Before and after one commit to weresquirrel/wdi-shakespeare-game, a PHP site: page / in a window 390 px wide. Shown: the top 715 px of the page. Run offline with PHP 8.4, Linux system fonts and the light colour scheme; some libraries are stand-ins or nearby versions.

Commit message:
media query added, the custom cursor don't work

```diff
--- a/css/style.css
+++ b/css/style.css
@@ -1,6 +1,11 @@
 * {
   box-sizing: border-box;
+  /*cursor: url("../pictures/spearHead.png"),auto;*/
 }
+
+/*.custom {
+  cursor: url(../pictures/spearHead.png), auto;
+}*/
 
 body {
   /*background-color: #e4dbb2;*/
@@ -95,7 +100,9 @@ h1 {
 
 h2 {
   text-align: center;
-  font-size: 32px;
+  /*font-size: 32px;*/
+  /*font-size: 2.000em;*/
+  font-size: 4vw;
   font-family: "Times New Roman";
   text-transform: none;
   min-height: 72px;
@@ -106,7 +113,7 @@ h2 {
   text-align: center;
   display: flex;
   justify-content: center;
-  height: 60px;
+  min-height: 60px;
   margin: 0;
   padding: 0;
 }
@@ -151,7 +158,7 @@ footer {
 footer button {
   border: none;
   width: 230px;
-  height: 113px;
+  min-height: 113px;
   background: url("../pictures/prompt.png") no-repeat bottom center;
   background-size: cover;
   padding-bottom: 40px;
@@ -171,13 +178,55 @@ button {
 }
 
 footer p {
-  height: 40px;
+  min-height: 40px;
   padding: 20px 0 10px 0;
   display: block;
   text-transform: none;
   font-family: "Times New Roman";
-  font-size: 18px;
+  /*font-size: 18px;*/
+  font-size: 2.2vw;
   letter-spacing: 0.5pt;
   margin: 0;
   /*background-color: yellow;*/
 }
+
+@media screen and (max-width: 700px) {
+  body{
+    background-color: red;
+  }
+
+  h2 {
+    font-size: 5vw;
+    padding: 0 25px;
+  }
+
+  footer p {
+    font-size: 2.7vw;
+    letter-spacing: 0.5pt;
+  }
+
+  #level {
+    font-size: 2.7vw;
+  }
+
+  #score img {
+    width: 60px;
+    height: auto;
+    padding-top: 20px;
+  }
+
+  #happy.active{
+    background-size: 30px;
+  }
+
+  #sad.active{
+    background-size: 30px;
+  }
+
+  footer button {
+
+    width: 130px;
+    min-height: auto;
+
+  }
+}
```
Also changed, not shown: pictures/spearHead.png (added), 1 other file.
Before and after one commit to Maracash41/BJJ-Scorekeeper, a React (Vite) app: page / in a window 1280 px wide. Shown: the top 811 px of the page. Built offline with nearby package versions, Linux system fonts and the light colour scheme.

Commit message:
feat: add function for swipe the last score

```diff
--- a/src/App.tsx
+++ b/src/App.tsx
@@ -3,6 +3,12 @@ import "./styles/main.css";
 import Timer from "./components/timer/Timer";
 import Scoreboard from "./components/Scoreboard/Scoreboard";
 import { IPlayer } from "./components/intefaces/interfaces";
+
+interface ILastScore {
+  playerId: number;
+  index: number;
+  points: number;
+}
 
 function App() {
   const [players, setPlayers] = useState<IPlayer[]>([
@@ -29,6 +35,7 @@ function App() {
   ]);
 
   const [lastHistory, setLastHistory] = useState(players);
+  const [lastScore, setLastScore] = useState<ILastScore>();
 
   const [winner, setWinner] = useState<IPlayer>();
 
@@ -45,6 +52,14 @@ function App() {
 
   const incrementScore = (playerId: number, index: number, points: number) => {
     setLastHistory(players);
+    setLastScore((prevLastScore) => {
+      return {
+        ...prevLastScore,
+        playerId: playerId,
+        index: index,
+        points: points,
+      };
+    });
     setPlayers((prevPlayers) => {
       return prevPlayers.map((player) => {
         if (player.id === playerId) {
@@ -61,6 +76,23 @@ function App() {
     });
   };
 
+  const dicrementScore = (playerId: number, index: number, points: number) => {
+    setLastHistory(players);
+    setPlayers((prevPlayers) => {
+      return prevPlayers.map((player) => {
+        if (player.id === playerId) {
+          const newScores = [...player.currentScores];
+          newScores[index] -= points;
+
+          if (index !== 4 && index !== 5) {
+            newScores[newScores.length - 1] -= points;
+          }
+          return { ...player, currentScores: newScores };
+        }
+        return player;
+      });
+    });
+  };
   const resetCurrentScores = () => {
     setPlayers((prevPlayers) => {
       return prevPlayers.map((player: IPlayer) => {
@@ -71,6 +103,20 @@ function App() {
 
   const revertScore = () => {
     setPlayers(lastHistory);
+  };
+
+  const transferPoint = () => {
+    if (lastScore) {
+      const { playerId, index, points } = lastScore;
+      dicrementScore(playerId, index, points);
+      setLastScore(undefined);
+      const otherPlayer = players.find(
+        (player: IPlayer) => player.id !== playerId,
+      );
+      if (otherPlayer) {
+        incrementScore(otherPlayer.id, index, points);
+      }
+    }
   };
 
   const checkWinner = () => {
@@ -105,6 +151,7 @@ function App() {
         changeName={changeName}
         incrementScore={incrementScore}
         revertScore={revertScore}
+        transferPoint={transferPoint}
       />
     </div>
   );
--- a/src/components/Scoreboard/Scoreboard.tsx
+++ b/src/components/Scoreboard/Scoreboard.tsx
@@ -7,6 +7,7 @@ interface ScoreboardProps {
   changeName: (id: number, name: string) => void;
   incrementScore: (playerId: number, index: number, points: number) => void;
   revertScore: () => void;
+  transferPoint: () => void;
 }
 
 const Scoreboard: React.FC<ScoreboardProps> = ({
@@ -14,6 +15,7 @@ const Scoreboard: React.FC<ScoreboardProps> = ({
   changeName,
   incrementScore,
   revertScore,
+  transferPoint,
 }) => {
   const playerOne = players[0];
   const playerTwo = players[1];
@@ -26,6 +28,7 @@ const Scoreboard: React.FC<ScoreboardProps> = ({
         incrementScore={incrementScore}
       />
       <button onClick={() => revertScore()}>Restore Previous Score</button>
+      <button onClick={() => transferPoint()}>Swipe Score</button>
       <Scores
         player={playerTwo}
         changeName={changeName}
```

════

» WORK ITEM: Your task is to print the whole listing again exactly.

» OUTPUT BELOW:
Before and after one commit to weresquirrel/wdi-shakespeare-game, a PHP site: page / in a window 390 px wide. Shown: the top 715 px of the page. Run offline with PHP 8.4, Linux system fonts and the light colour scheme; some libraries are stand-ins or nearby versions.

Commit message:
media query added, the custom cursor don't work

```diff
--- a/css/style.css
+++ b/css/style.css
@@ -1,6 +1,11 @@
 * {
   box-sizing: border-box;
+  /*cursor: url("../pictures/spearHead.png"),auto;*/
 }
+
+/*.custom {
+  cursor: url(../pictures/spearHead.png), auto;
+}*/
 
 body {
   /*background-color: #e4dbb2;*/
@@ -95,7 +100,9 @@ h1 {
 
 h2 {
   text-align: center;
-  font-size: 32px;
+  /*font-size: 32px;*/
+  /*font-size: 2.000em;*/
+  font-size: 4vw;
   font-family: "Times New Roman";
   text-transform: none;
   min-height: 72px;
@@ -106,7 +113,7 @@ h2 {
   text-align: center;
   display: flex;
   justify-content: center;
-  height: 60px;
+  min-height: 60px;
   margin: 0;
   padding: 0;
 }
@@ -151,7 +158,7 @@ footer {
 footer button {
   border: none;
   width: 230px;
-  height: 113px;
+  min-height: 113px;
   background: url("../pictures/prompt.png") no-repeat bottom center;
   background-size: cover;
   padding-bottom: 40px;
@@ -171,13 +178,55 @@ button {
 }
 
 footer p {
-  height: 40px;
+  min-height: 40px;
   padding: 20px 0 10px 0;
   display: block;
   text-transform: none;
   font-family: "Times New Roman";
-  font-size: 18px;
+  /*font-size: 18px;*/
+  font-size: 2.2vw;
   letter-spacing: 0.5pt;
   margin: 0;
   /*background-color: yellow;*/
 }
+
+@media screen and (max-width: 700px) {
+  body{
+    background-color: red;
+  }
+
+  h2 {
+    font-size: 5vw;
+    padding: 0 25px;
+  }
+
+  footer p {
+    font-size: 2.7vw;
+    letter-spacing: 0.5pt;
+  }
+
+  #level {
+    font-size: 2.7vw;
+  }
+
+  #score img {
+    width: 60px;
+    height: auto;
+    padding-top: 20px;
+  }
+
+  #happy.active{
+    background-size: 30px;
+  }
+
+  #sad.active{
+    background-size: 30px;
+  }
+
+  footer button {
+
+    width: 130px;
+    min-height: auto;
+
+  }
+}
```
Also changed, not shown: pictures/spearHead.png (added), 1 other file.
Before and after one commit to Maracash41/BJJ-Scorekeeper, a React (Vite) app: page / in a window 1280 px wide. Shown: the top 811 px of the page. Built offline with nearby package versions, Linux system fonts and the light colour scheme.

Commit message:
feat: add function for swipe the last score

```diff
--- a/src/App.tsx
+++ b/src/App.tsx
@@ -3,6 +3,12 @@ import "./styles/main.css";
 import Timer from "./components/timer/Timer";
 import Scoreboard from "./components/Scoreboard/Scoreboard";
 import { IPlayer } from "./components/intefaces/interfaces";
+
+interface ILastScore {
+  playerId: number;
+  index: number;
+  points: number;
+}
 
 function App() {
   const [players, setPlayers] = useState<IPlayer[]>([
@@ -29,6 +35,7 @@ function App() {
   ]);
 
   const [lastHistory, setLastHistory] = useState(players);
+  const [lastScore, setLastScore] = useState<ILastScore>();
 
   const [winner, setWinner] = useState<IPlayer>();
 
@@ -45,6 +52,14 @@ function App() {
 
   const incrementScore = (playerId: number, index: number, points: number) => {
     setLastHistory(players);
+    setLastScore((prevLastScore) => {
+      return {
+        ...prevLastScore,
+        playerId: playerId,
+        index: index,
+        points: points,
+      };
+    });
     setPlayers((prevPlayers) => {
       return prevPlayers.map((player) => {
         if (player.id === playerId) {
@@ -61,6 +76,23 @@ function App() {
     });
   };
 
+  const dicrementScore = (playerId: number, index: number, points: number) => {
+    setLastHistory(players);
+    setPlayers((prevPlayers) => {
+      return prevPlayers.map((player) => {
+        if (player.id === playerId) {
+          const newScores = [...player.currentScores];
+          newScores[index] -= points;
+
+          if (index !== 4 && index !== 5) {
+            newScores[newScores.length - 1] -= points;
+          }
+          return { ...player, currentScores: newScores };
+        }
+        return player;
+      });
+    });
+  };
   const resetCurrentScores = () => {
     setPlayers((prevPlayers) => {
       return prevPlayers.map((player: IPlayer) => {
@@ -71,6 +103,20 @@ function App() {
 
   const revertScore = () => {
     setPlayers(lastHistory);
+  };
+
+  const transferPoint = () => {
+    if (lastScore) {
+      const { playerId, index, points } = lastScore;
+      dicrementScore(playerId, index, points);
+      setLastScore(undefined);
+      const otherPlayer = players.find(
+        (player: IPlayer) => player.id !== playerId,
+      );
+      if (otherPlayer) {
+        incrementScore(otherPlayer.id, index, points);
+      }
+    }
   };
 
   const checkWinner = () => {
@@ -105,6 +151,7 @@ function App() {
         changeName={changeName}
         incrementScore={incrementScore}
         revertScore={revertScore}
+        transferPoint={transferPoint}
       />
     </div>
   );
--- a/src/components/Scoreboard/Scoreboard.tsx
+++ b/src/components/Scoreboard/Scoreboard.tsx
@@ -7,6 +7,7 @@ interface ScoreboardProps {
   changeName: (id: number, name: string) => void;
   incrementScore: (playerId: number, index: number, points: number) => void;
   revertScore: () => void;
+  transferPoint: () => void;
 }
 
 const Scoreboard: React.FC<ScoreboardProps> = ({
@@ -14,6 +15,7 @@ const Scoreboard: React.FC<ScoreboardProps> = ({
   changeName,
   incrementScore,
   revertScore,
+  transferPoint,
 }) => {
   const playerOne = players[0];
   const playerTwo = players[1];
@@ -26,6 +28,7 @@ const Scoreboard: React.FC<ScoreboardProps> = ({
         incrementScore={incrementScore}
       />
       <button onClick={() => revertScore()}>Restore Previous Score</button>
+      <button onClick={() => transferPoint()}>Swipe Score</button>
       <Scores
         player={playerTwo}
         changeName={changeName}
```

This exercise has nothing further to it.